[Detected change data]
________

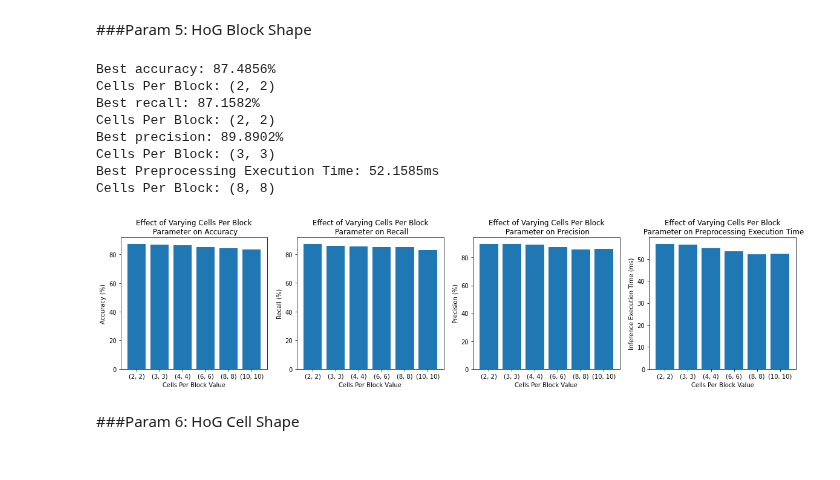
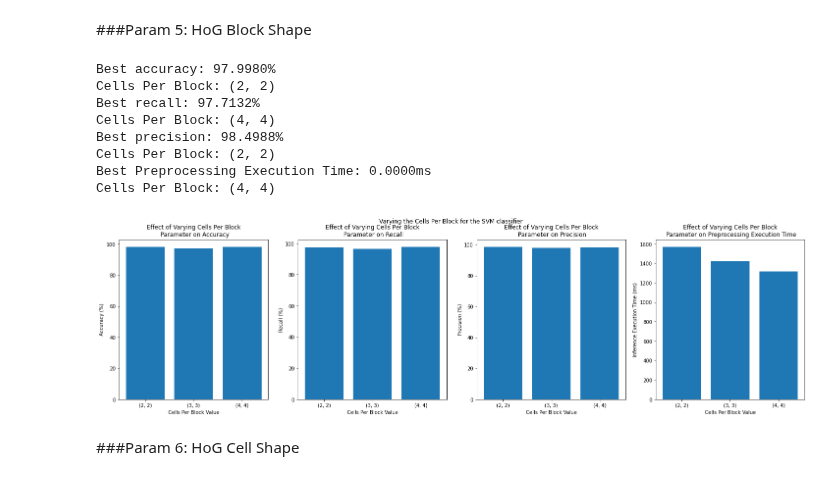
Before and after one commit to chrismartel/ECSE415-Project-G7, a Jupyter notebook: classification/classification.ipynb, the cells around one changed output. Saved outputs shown, nothing was run; the diff lists cells and outputs as text; code cells hidden in the pictures.

```diff
--- a/classification/classification.ipynb
+++ b/classification/classification.ipynb
@@ -1309,13 +1323,14 @@ from random import shuffle
 # Dataset parameters
 positive_negative_ratio=1
 min_intersection_ratio = 0.8
-number_of_positive_samples = 2000
+number_of_positive_samples = 200
 
 # Preprocessing parameters
 input_shape = (64,64)
 orientations = 9 # number of orientation bins
 pixels_per_cell = (16,16) # number of pixels per cell
 cells_per_block = (4,4) # number of cells per block
+compute_spatial_features = compute_spatial_features
 
 # SVM parameters
 C = 10
@@ -1330,7 +1345,7 @@ if version == 'v1':
   sequences = build_dataset(positive_negative_ratio=positive_negative_ratio, min_intersection_ratio=min_intersection_ratio,  number_of_positive_samples=number_of_positive_samples)
 
   # Preprocess
-  features, labels = preprocess_sequences(sequences, input_shape, orientations, pixels_per_cell, cells_per_block)
+  features, labels = preprocess_sequences(sequences, input_shape, orientations, pixels_per_cell, cells_per_block, compute_spatial_features=compute_spatial_features)
 
 
   # Build Train set: sequences 0, 1 and 2
@@ -1425,7 +1436,7 @@ for i in range(5):
 
     pred = clf.predict(np.reshape(features[id],(1,-1)))
 
-    axes[i].set_title("Ground Truth: {true}, Prediction: {pred}".format(true=true_label, pred=pred))
+    axes[i].set_title("Ground Truth: {true}, Prediction: {pred}".format(true=true_label, pred=pred[0]))
     axes[i].set_xticks([]), axes[i].set_yticks([])
     axes[i].imshow(imgs[id])
     visited.append(id)
@@ -1451,7 +1462,7 @@ for i in range(5):
 
     pred = clf.predict(np.reshape(features[id],(1,-1)))
 
-    axes[i].set_title("Ground Truth: {true}, Prediction: {pred}".format(true=true_label, pred=pred))
+    axes[i].set_title("Ground Truth: {true}, Prediction: {pred}".format(true=true_label, pred=pred[0]))
     axes[i].set_xticks([]), axes[i].set_yticks([])
     axes[i].imshow(imgs[id])
     visited.append(id)
@@ -1596,7 +1607,7 @@ cells_per_block = (4,4) # number of cells per block
 bagging = False
 n_estimators = 1
 C = 1
-param_range = [100, 500, 1000, 1500, 2000]
+param_range = [200, 1000, 2000, 3000, 4000]
 
 # Random Forest params
 classifier_type = 'svm'
@@ -1621,7 +1632,7 @@ for i, number_of_positive_samples in enumerate(param_range):
   # V2
 
   # Build Dataset
-  imgs, labels = build_dataset_v2(positive_negative_ratio=positive_negative_ratio, number_of_positive_samples=number_of_positive_samples, resize_shape=input_shape)
+  imgs, labels = build_dataset_v2(positive_negative_ratio=positive_negative_ratio, number_of_positive_samples=int(number_of_positive_samples/2), resize_shape=input_shape)
 
   # Preprocess
   features = preprocess_images_v2(imgs, orientations, pixels_per_cell, cells_per_block)
@@ -1643,7 +1654,7 @@ for i, number_of_positive_samples in enumerate(param_range):
 
 
 # Display
-param_name = "Number of Positive Samples"
+param_name = "Total Number of Samples"
 
 fig, axes = plt.subplots(1,4)
 fig.set_figheight(8)
@@ -1711,7 +1722,7 @@ cells_per_block = (4,4) # number of cells per block
 bagging = False
 n_estimators = 1
 # C = 10
-param_range = [0.01, 0.05, 0.1, 0.5, 1, 2, 3, 5, 10]
+param_range = [0.01, 0.03,0.05, 0.08, 0.1, 0.5, 1, 2, 3, 4, 5, 6,7,8,9, 10]
 
 # Random Forest params
 classifier_type = 'svm'
@@ -1936,7 +1947,7 @@ criterion = 'entropy'
 max_depth = None
 min_samples_split = 2
 
-param_range = [(2,2),(3,3),(4,4), (6,6), (8,8), (10,10)]
+param_range = [(2,2),(3,3),(4,4)]
 
 recalls, accuracies, precisions, preprocessing_exec_times = np.zeros(len(param_range)), np.zeros(len(param_range)), np.zeros(len(param_range)), np.zeros(len(param_range))
 
@@ -1947,8 +1958,8 @@ imgs, labels = build_dataset_v2(positive_negative_ratio=positive_negative_ratio,
 for i, cells_per_block in enumerate(param_range):
 
   # Preprocess
-  # features, labels, preprocessing_exec_time = preprocess_sequences(sequences, input_shape, orientations, pixels_per_cell, cells_per_block, preprocessing_time=True)
-  features = preprocess_images_v2(imgs, orientations, pixels_per_cell, cells_per_block)
+  # features, labels, preprocessing_exec_time = preprocess_sequences(sequences, input_shape, orientations, pixels_per_cell, cells_per_block, compute_spatial_features=compute_spatial_featurespreprocessing_time=True)
+  features, preprocessing_exec_time = preprocess_images_v2(imgs, orientations=orientations, pixels_per_cell=pixels_per_cell, cells_per_block=cells_per_block, compute_spatial_features=compute_spatial_featurespreprocessing_time=True)
 
   # CV
   # acc, rec, prec, inference_exec_time = cross_validation(features, labels, classifier_type=classifier_type, C=C, bagging=bagging, n_estimators=n_estimators, n_estimators_random_forest=n_estimators_random_forest, criterion=criterion,max_depth=max_depth, min_samples_split=min_samples_split)
@@ -1960,11 +1971,11 @@ for i, cells_per_block in enumerate(param_range):
   preprocessing_exec_times[i] = preprocessing_exec_time
 
   del features
-  del labels
   gc.collect()
 
 # del sequences
 del imgs
+del labels
 gc.collect()
 
 # Display
@@ -1972,49 +1983,49 @@ param_name = "Cells Per Block"
 param_range_str = [str(x) for x in param_range]
 
 fig, axes = plt.subplots(1,4)
-fig.set_figheight(4)
-fig.set_figwidth(20)
+fig.set_figheight(8)
+fig.set_figwidth(25)
 fig.suptitle('Varying the {param_name} for the SVM classifier'.format(param_name=param_name))
 
 # Plot Accuracy
 axes[0].bar(param_range_str,accuracies)
 axes[0].set_title("Effect of Varying {param_name}\n Parameter on Accuracy".format(param_name=param_name))
 axes[0].set_xlabel("{param_name} Value".format(param_name=param_name))
 axes[0].set_ylabel("Accuracy (%)")
 print("Best accuracy: {acc:.4f}%\n{param_name}: {param}".format(acc=np.max(accuracies), param=param_range_str[np.argmax(accuracies)], param_name=param_name))
 
 # Plot Recall
 axes[1].bar(param_range_str,recalls)
 axes[1].set_title("Effect of Varying {param_name}\n Parameter on Recall".format(param_name=param_name))
 axes[1].set_xlabel("{param_name} Value".format(param_name=param_name))
 axes[1].set_ylabel("Recall (%)")
 print("Best recall: {rec:.4f}%\n{param_name}: {param}".format(rec=np.max(recalls), param=param_range_str[np.argmax(recalls)],param_name=param_name))
 
 # Plot Precision
 axes[2].bar(param_range_str,precisions)
 axes[2].set_title("Effect of Varying {param_name}\n Parameter on Precision".format(param_name=param_name))
 axes[2].set_xlabel("{param_name} Value".format(param_name=param_name))
 axes[2].set_ylabel("Precision (%)")
 print("Best precision: {prec:.4f}%\n{param_name}: {param}".format(prec=np.max(precisions), param=param_range_str[np.argmax(precisions)], param_name=param_name))
 
 # Plot Inference Execution Time
 axes[3].bar(param_range_str,1000*preprocessing_exec_times)
 axes[3].set_title("Effect of Varying {param_name}\n Parameter on Preprocessing Execution Time".format(param_name=param_name))
 axes[3].set_xlabel("{param_name} Value".format(param_name=param_name))
 axes[3].set_ylabel("Inference Execution Time (ms)")
-print("Best Preprocessing Execution Time: {exec:.4f}ms\n{param_name}: {param}".format(exec=1000*np.min(preprocessing_exec_times), param=param_range_str[np.argmin(preprocessing_exec_times)], param_name=param_name))
+print("Best Preprocessing Execution Time: {exec:.4f}ms\n{param_name}: {param}".format(exec=1000*np.min(exec_times), param=param_range_str[np.argmin(preprocessing_exec_times)], param_name=param_name))
 
 plt.show()
 # %% [output]
-Best accuracy: 87.4856%
+Best accuracy: 97.9980%
 Cells Per Block: (2, 2)
-Best recall: 87.1582%
+Best recall: 97.7132%
+Cells Per Block: (4, 4)
+Best precision: 98.4988%
 Cells Per Block: (2, 2)
-Best precision: 89.8902%
-Cells Per Block: (3, 3)
-Best Preprocessing Execution Time: 52.1585ms
-Cells Per Block: (8, 8)
+Best Preprocessing Execution Time: 0.0000ms
+Cells Per Block: (4, 4)
-[figure, old version]
+[figure, new version]
 # %% [markdown]
 ###Param 6: HoG Cell Shape
 # %%
```
Also changed, not shown: parts of 21 cells of this notebook.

________

Exercise instructions:
Review the preceding data and report every line that includes the string "imgs".

Finished task:
     axes[i].imshow(imgs[id])
     axes[i].imshow(imgs[id])
-  imgs, labels = build_dataset_v2(positive_negative_ratio=positive_negative_ratio, number_of_positive_samples=number_of_positive_samples, resize_shape=input_shape)
+  imgs, labels = build_dataset_v2(positive_negative_ratio=positive_negative_ratio, number_of_positive_samples=int(number_of_positive_samples/2), resize_shape=input_shape)
   features = preprocess_images_v2(imgs, orientations, pixels_per_cell, cells_per_block)
@@ -1947,8 +1958,8 @@ imgs, labels = build_dataset_v2(positive_negative_ratio=positive_negative_ratio,
-  features = preprocess_images_v2(imgs, orientations, pixels_per_cell, cells_per_block)
+  features, preprocessing_exec_time = preprocess_images_v2(imgs, orientations=orientations, pixels_per_cell=pixels_per_cell, cells_per_block=cells_per_block, compute_spatial_features=compute_spatial_featurespreprocessing_time=True)
 del imgs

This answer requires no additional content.